| Goal of the exercise |
Using the data that follows, give the number of lines where the string "content" occurs, and nothing else.

**** Input for this task

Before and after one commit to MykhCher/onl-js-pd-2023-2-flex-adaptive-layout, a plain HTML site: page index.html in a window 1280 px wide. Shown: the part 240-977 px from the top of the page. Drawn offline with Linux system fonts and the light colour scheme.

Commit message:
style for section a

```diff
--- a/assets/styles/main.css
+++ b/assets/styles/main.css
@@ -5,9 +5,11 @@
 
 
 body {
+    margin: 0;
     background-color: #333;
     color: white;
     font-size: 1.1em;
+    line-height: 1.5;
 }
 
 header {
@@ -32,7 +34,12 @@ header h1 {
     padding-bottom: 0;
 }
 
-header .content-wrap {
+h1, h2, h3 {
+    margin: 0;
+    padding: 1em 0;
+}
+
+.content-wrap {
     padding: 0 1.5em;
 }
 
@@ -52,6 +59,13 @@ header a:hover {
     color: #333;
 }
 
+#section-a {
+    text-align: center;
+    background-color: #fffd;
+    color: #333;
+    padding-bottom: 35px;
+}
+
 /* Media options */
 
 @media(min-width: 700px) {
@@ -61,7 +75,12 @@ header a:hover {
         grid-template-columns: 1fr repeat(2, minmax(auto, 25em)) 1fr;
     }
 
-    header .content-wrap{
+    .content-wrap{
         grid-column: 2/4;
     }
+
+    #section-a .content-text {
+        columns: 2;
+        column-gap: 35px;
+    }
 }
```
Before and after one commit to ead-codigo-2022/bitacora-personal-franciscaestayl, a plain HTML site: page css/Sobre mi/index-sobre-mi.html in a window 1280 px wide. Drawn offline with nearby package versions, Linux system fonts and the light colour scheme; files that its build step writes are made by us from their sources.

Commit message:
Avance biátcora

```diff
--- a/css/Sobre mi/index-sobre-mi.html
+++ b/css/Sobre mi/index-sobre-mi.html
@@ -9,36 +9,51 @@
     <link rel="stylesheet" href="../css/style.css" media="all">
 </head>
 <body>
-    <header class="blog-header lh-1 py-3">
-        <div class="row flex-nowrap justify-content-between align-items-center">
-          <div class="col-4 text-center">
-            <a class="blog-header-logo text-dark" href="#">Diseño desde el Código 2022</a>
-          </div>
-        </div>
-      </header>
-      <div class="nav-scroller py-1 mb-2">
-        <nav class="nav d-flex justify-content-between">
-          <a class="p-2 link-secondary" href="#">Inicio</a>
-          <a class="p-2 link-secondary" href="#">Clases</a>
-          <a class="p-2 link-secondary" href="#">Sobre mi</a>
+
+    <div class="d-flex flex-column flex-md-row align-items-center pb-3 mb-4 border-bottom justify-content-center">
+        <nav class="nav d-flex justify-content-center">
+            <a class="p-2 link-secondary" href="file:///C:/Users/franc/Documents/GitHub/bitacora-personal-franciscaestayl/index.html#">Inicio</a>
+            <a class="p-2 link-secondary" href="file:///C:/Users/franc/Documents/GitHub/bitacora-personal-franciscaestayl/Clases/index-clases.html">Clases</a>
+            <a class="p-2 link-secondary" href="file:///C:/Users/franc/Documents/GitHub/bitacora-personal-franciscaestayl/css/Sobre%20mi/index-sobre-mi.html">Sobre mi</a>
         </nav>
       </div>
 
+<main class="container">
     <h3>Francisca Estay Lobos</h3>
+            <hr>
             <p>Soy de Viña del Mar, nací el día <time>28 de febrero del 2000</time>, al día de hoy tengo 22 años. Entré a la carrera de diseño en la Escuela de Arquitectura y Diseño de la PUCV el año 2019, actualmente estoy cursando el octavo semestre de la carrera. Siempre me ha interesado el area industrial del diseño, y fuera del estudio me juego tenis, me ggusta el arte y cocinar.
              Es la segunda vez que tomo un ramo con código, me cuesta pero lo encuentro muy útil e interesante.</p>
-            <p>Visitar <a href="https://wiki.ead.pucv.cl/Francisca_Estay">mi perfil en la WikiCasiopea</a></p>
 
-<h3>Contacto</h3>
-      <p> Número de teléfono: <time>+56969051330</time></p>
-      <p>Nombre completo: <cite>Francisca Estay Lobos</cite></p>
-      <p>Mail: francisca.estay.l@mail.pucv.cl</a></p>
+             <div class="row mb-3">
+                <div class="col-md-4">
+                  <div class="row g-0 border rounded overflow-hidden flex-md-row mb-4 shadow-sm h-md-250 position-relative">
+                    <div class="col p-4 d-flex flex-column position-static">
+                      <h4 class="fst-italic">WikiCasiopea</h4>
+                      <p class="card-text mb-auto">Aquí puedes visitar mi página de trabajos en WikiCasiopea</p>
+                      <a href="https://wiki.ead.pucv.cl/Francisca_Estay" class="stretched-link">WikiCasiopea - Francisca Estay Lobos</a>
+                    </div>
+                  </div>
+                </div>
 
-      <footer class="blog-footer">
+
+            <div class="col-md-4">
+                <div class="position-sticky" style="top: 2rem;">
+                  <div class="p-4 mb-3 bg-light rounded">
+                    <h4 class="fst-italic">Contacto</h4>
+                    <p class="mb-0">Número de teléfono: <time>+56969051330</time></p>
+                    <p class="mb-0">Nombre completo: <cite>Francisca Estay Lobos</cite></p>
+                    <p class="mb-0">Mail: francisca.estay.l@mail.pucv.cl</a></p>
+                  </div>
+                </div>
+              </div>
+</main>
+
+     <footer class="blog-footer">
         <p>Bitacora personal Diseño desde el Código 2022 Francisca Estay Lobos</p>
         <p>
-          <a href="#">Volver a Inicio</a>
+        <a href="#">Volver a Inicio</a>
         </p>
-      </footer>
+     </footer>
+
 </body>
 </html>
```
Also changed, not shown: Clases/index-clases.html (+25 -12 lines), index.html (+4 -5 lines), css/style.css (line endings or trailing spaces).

********

| Task answer |
9